Ready to Cycle Cross Country? Here’s How to Get Started

If you’re making plans to cross country cycle during your vacation, then you are not alone. The growing popularity of cycling, for reasons from commuting to vacationing, has led to an increase in methods, equipment options, and opportunities for riders. Local bicycle shops will often offer group riding experiences while resorts and clubs with beautiful riding country around them, will sometimes offer single-day rides or lengthy tours. You don’t have to go with a company to enjoy a cross country tour, though. With enough planning and training, both physically and mentally, you can make an exciting cycling journey that is all your own. 


Plan Your Route 

It is important to decide early on where you plan to make your ride. Your route will have a serious effect on both the planning and training for your trip. If you book a tour through a resort or travel company, they may have much of the planning done for you, with preset stopping points and provisions ready for each leg of the journey.  

If you plan your own route, you will need to judge how far you will go each day and if you will be using roadways or off-road trails. Knowing whether you will camp throughout your journey or have hotel rooms lined out along the way is a crucial point of planning. This will allow you to plan whether you need to pack your prescription cycling sunglasses or an entire pack of weather-ready gear. If you are riding with others, coming up with a plan that suits the needs and abilities of the group will be paramount to reaching the team’s goals each day. 

Plan Your Routine 

Once you know where you will be riding and how long you will go each day, your training routine can be built to get you to a point where you will be able to bear the journey. You obviously won’t be going from riding two miles a day to 60 miles a day. Changing your habits day by day to increase the distance you are able to ride is an excellent training strategy. If you can’t ride long distances every day, due to set work hours or family obligations, try to incorporate some riding into your daily routine and keep the endurance training for when you have more time. Even working with a spinning class can keep the muscles tuned for those longer rides. 

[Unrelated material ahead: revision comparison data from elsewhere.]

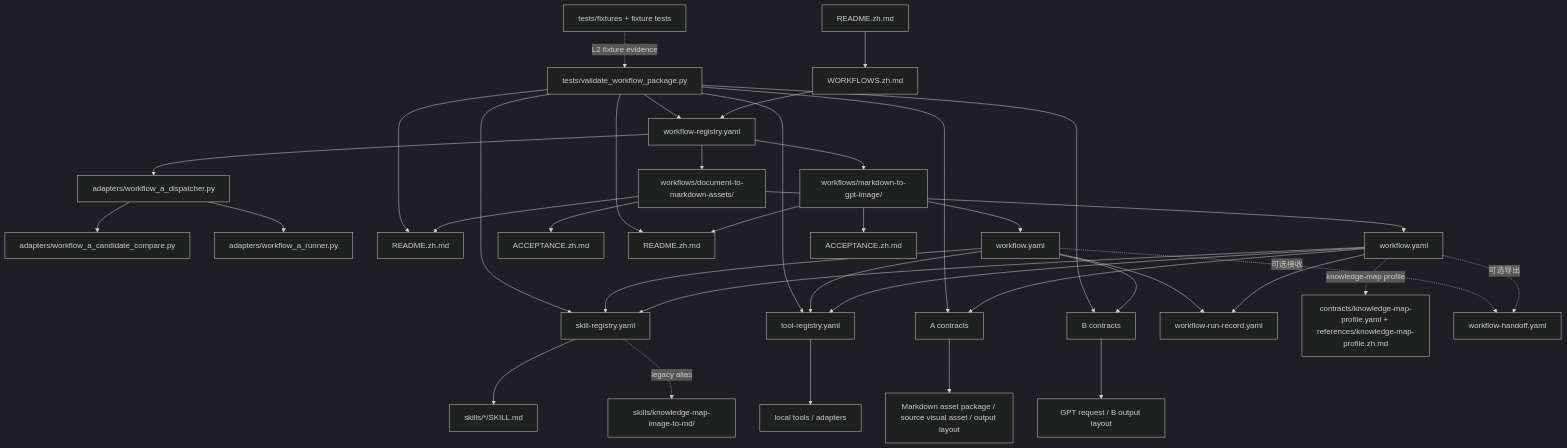
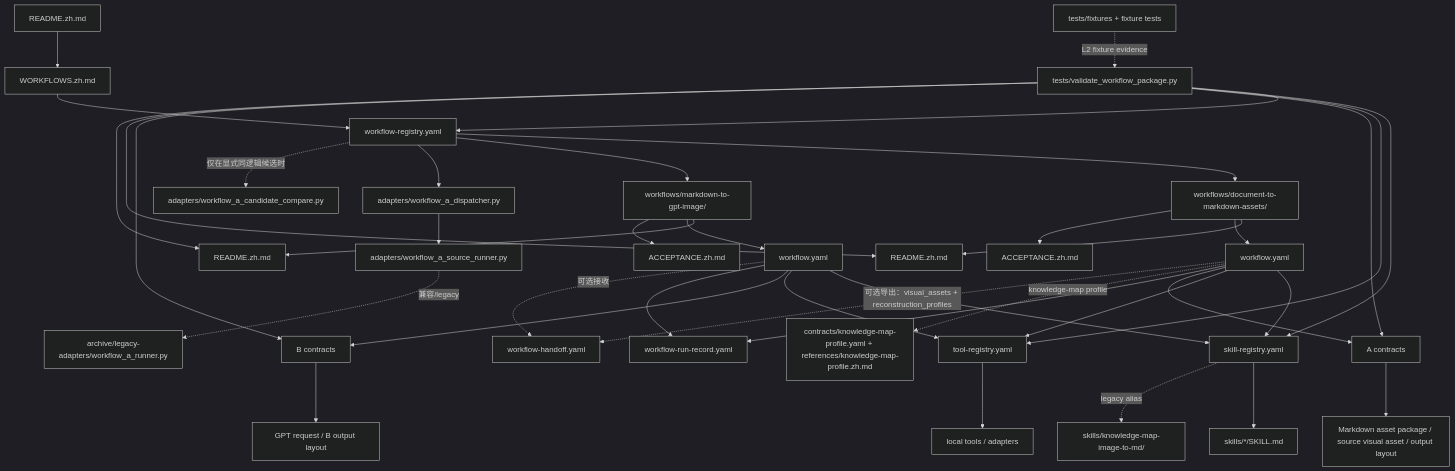
Before and after one commit to shopable-ai/document-to-markdown-workflow: the fourth of 4 diagrams in WORKFLOW-MAP.zh.md, drawn with Mermaid (dark theme). The commit also changed other lines of this file and 132 other files, not shown here.

First line of the commit message:
Make Workflow A source-independent and auditable

````diff
--- a/WORKFLOW-MAP.zh.md
+++ b/WORKFLOW-MAP.zh.md
@@ -135,44 +176,45 @@
 ```mermaid
 flowchart TD
     R["README.zh.md"] --> W["WORKFLOWS.zh.md"]
     W --> WR["workflow-registry.yaml"]
     WR --> WA["workflows/document-to-markdown-assets/"]
     WR --> WB["workflows/markdown-to-gpt-image/"]
     WR --> D["adapters/workflow_a_dispatcher.py"]
-    D --> CC["adapters/workflow_a_candidate_compare.py"]
-    D --> RUN["adapters/workflow_a_runner.py"]
+    WR -. "仅在显式同逻辑候选时" .-> CC["adapters/workflow_a_candidate_compare.py"]
+    D --> RUN["adapters/workflow_a_source_runner.py"]
+    RUN -. "兼容/legacy" .-> LEGACY["archive/legacy-adapters/workflow_a_runner.py"]
 
     WA --> WAR["README.zh.md"]
     WA --> WAY["workflow.yaml"]
     WA --> WAC["ACCEPTANCE.zh.md"]
     WB --> WBR["README.zh.md"]
     WB --> WBY["workflow.yaml"]
     WB --> WBC["ACCEPTANCE.zh.md"]
 
     WAY --> SR["skill-registry.yaml"]
     WBY --> SR
     WAY --> TR["tool-registry.yaml"]
     WBY --> TR
     WAY --> CA["A contracts"]
     WBY --> CB["B contracts"]
     WAY --> RR["workflow-run-record.yaml"]
     WAY -. "knowledge-map profile" .-> KP["contracts/knowledge-map-profile.yaml + references/knowledge-map-profile.zh.md"]
     WBY --> RR
-    WAY -. "可选导出" .-> HF["workflow-handoff.yaml"]
+    WAY -. "可选导出：visual_assets + reconstruction_profiles" .-> HF["workflow-handoff.yaml"]
     WBY -. "可选接收" .-> HF
 
     SR --> SK["skills/*/SKILL.md"]
     SR -. "legacy alias" .-> KSK["skills/knowledge-map-image-to-md/"]
     TR --> TL["local tools / adapters"]
     CA --> OA["Markdown asset package / source visual asset / output layout"]
     CB --> OB["GPT request / B output layout"]
 
     V["tests/validate_workflow_package.py"] --> WR
     V --> SR
     V --> TR
     V --> CA
     V --> CB
     V --> WAR
     V --> WBR
     F["tests/fixtures + fixture tests"] -. "L2 fixture evidence" .-> V
 ```
````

Building up your route and your routine are both critical elements when preparing for a long-distance bike ride. Before you set out, be sure to prepare every aspect of your journey to ensure a pleasant, safe, and exciting tour.